Alan Wilson, the 11th torchbearer, carries the torch through part of Delaware County on Sept. 27 for the Indiana Bicentennial Torch Relay. The relay started on Sept. 9 and will travel to all 92 counties in Indiana, and end on Oct. 15 in Indianapolis. Grace Ramey // DN
Bicentennial Torch shows history, culture of Hoosiers
Hoosier heritage came blazing through Delaware County Sept. 27.
The Indiana Bicentennial Torch Relay is a celebration similar to that of the Olympics. The torch relay will visit all 92 Indiana counties, and Sept. 27 was Delaware County’s turn to carry the tradition.
Muncie Mayor Dennis Tyler was the first of 24 torchbearers on the county’s route. In a caravan of police vehicles and media vans, Tyler walked with three of his grandchildren.
“Being a torchbearer is such an honor. It’s a once in a lifetime opportunity,” Tyler said.
Tyler said he hoped he was nominated based off of his investment in the Muncie and Delaware County communities.
“I’m so proud of our state, our history and our culture of being Hoosiers and it just means something very special for my community to have chosen me to be one of the torchbearers,” Tyler said.
Stan Sollars, a telecommunications professor at Ball State, was the torchbearer who ran the bicentennial torch down Neely and McKinley avenues.
As a cancer survivor, Sollars ran to represent both Ball State and cancer patients who are and were fighting the disease.
“Oh, it was wonderful … it was great to see all the people turning out to celebrate the state’s history and look to the future and wonderful community activity, and we have the best weather I think of any of the routes so far,” Sollars said.
While carrying the torch, Sollars was supported by fans holding up signs and pictures of his face, cheering him along his route.
“We ran it definitely faster today [than in previous practices]. It was just the boost you get from the crowd, I guess,” Sollars said. “Can’t give them extra credit but I saw quite a few of my graduate students as well as undergrads out, so that was a hoot.”
Robert “Eli” Riggin carried the bicentennial torch posthumously for Rea Riggin, his great-great-grandfather. Rea Riggin started Riggin's Dairy in Muncie in 1911. Instead of running, Eli Riggin carried the torch in the family’s milk wagon, built in Indianapolis in 1929.
“My grandfather was nominated because he did many many amazing things in Delaware County,” Riggin said. “During the Great Depression, he let men work off their grocery bills to feed their families. Since there wasn’t money going around, he said, ‘Come out and milk some cows. Come out and work.’”

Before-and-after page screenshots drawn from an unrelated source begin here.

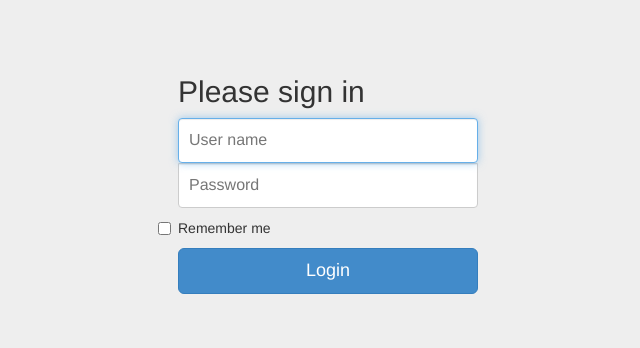
After one commit to chengyongyuan/dcs, a Django app: page /datapanel/login in a window 1280 px wide. The commit adds this page. Shown: the top 348 px of the page, without its empty margins (312-952 px from the left). Run offline with Django 3.2, Linux system fonts and the light colour scheme; some libraries are stand-ins or nearby versions.

Commit message:
1. add a login parege to DataPanel

```diff
--- /dev/null
+++ b/lightin/datapanel/static/datapanel/css/bootstrap/signin.css
@@ -0,0 +1,40 @@
+body {
+  padding-top: 40px;
+  padding-bottom: 40px;
+  background-color: #eee;
+}
+
+.form-signin {
+  max-width: 330px;
+  padding: 15px;
+  margin: 0 auto;
+}
+.form-signin .form-signin-heading,
+.form-signin .checkbox {
+  margin-bottom: 10px;
+}
+.form-signin .checkbox {
+  font-weight: normal;
+}
+.form-signin .form-control {
+  position: relative;
+  height: auto;
+  -webkit-box-sizing: border-box;
+     -moz-box-sizing: border-box;
+          box-sizing: border-box;
+  padding: 10px;
+  font-size: 16px;
+}
+.form-signin .form-control:focus {
+  z-index: 2;
+}
+.form-signin input[type="email"] {
+  margin-bottom: -1px;
+  border-bottom-right-radius: 0;
+  border-bottom-left-radius: 0;
+}
+.form-signin input[type="password"] {
+  margin-bottom: 10px;
+  border-top-left-radius: 0;
+  border-top-right-radius: 0;
+}
--- a/lightin/datapanel/templates/datapanel/index.html
+++ b/lightin/datapanel/templates/datapanel/index.html
@@ -7,7 +7,7 @@
     <meta name="viewport" content="width=device-width, initial-scale=1">
     <meta name="description" content="">
     <meta name="author" content="">
-    <link rel="icon" href="img/favicon.ico">
+    <link rel="icon" href="{% static "datapanel/img/favicon.ico" %}">
 
     <title>Dashboard Template for Bootstrap</title>
 
--- /dev/null
+++ b/lightin/datapanel/templates/datapanel/login.html
@@ -0,0 +1,59 @@
+{% load staticfiles %}
+<!DOCTYPE html>
+<html lang="zh">
+  <head>
+    <meta charset="utf-8">
+    <meta http-equiv="X-UA-Compatible" content="IE=edge">
+    <meta name="viewport" content="width=device-width, initial-scale=1">
+    <meta name="description" content="">
+    <meta name="author" content="">
+    <link rel="icon" href="{% static "datapanel/img/favicon.ico" %}">
+
+    <title>Signin Template for Bootstrap</title>
+
+    <!-- Bootstrap core CSS -->
+    <link href="{% static "datapanel/css/bootstrap/bootstrap.min.css" %}" rel="stylesheet">
+
+    <!-- Custom styles for this template -->
+    <link href="{% static "datapanel/css/bootstrap/signin.css" %}" rel="stylesheet">
+
+    <!-- Just for debugging purposes. Don't actually copy these 2 lines! -->
+    <!--[if lt IE 9]><script src="../../assets/js/ie8-responsive-file-warning.js"></script><![endif]-->
+    <script src="{% static "datapanel/js/datapanel/ie-emulation-modes-warning.js" %}"></script>
+
+    <!-- IE10 viewport hack for Surface/desktop Windows 8 bug -->
+    <script src="{% static "datapanel/js/datapanel/ie10-viewport-bug-workaround.js" %}></script>
+
+    <!-- HTML5 shim and Respond.js IE8 support of HTML5 elements and media queries -->
+    <!--[if lt IE 9]>
+      <script src="https://oss.maxcdn.com/html5shiv/3.7.2/html5shiv.min.js"></script>
+      <script src="https://oss.maxcdn.com/respond/1.4.2/respond.min.js"></script>
+    <![endif]-->
+  </head>
+
+  <body>
+
+    <div class="container">
+
+      <form class="form-signin" role="form" method="post" action="/datapanel/login">
+        {%  csrf_token %}
+        <h2 class="form-signin-heading">Please sign in</h2>
+        <input type="username" name="username" class="form-control" placeholder="User name" required autofocus>
+        <input type="password" name="password" class="form-control" placeholder="Password" required>
+        <label class="checkbox">
+          <input type="checkbox" value="remember-me"> Remember me
+        </label>
+        <button class="btn btn-lg btn-primary btn-block" type="submit">Login</button>
+        {% if login_error %}
+        <p style="display:block; font-size:20px;margin-top:10px;"class="bg-warning text-center text-danger">用户名或密码错!</p>
+        {% endif %}
+      </form>
+
+    </div> <!-- /container -->
+
+
+    <!-- Bootstrap core JavaScript
+    ================================================== -->
+    <!-- Placed at the end of the document so the pages load faster -->
+  </body>
+</html>
--- a/lightin/datapanel/urls.py
+++ b/lightin/datapanel/urls.py
@@ -6,4 +6,5 @@ urlpatterns = patterns('',
     # url(r'^$', 'lightin.views.home', name='home'),
     # url(r'^blog/', include('blog.urls')),
     url(r'^$',  index, name='index'),
+    url(r'login$', login, name='login'),
 )
--- a/lightin/datapanel/views.py
+++ b/lightin/datapanel/views.py
@@ -1,6 +1,22 @@
 #-*- coding:utf8 -*-
-from django.shortcuts import render
+from django.shortcuts import render, redirect
+from django.contrib.auth import authenticate
+from django.contrib.auth import login as login_user
+from django.contrib.auth.decorators import login_required
 
 # Create your views here.
+@login_required(login_url='datapanel/login')
 def index(req):
     return render(req, 'datapanel/index.html')
+
+def login(req):
+    if req.POST:
+        username = req.POST['username']
+        password = req.POST['password']
+        user = authenticate(username=username, password=password)
+        if user is not None:
+            login_user(req, user)
+            return redirect('/datapanel/')
+        else:
+            return render(req, 'datapanel/login.html', {'login_error':True})
+    return render(req, 'datapanel/login.html')
```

Riggin was chosen to carry the torch for his great-great-grandfather because he is the last Riggin grandson.
“It really is nothing but a gift that was given to me,” Riggin said. “It’s such a sense of pride in my community.”
Jack Williamson carried the torch for half a mile while walking and riding in a car. Williamson is an amputee; he lost his right foot in a lawnmower accident when he was four years old. Because of this, Williamson and his family started Jack’s Laughs, a service that sends toys in a “laugh bag” to hospitalized children across the nation.
“[The relay] is really life changing because it’s rare for it to happen,” Williamson said. “It’s the birthday of Indiana.”
Amanda Erk, Williamson’s mother, said their family started Jack’s Laughs 11 months ago and has sent 35 laugh bags to children in need of a good laugh.
“The parents, they hear their child laugh and they sometimes felt like they wouldn’t hear it again, and the child gets to have fun when they think that they might not get to have fun again,” Erk said.
The torch relay concluded at noon on Sept. 27. Torch relays throughout the state will continue into October and end with Marion County on Oct. 15.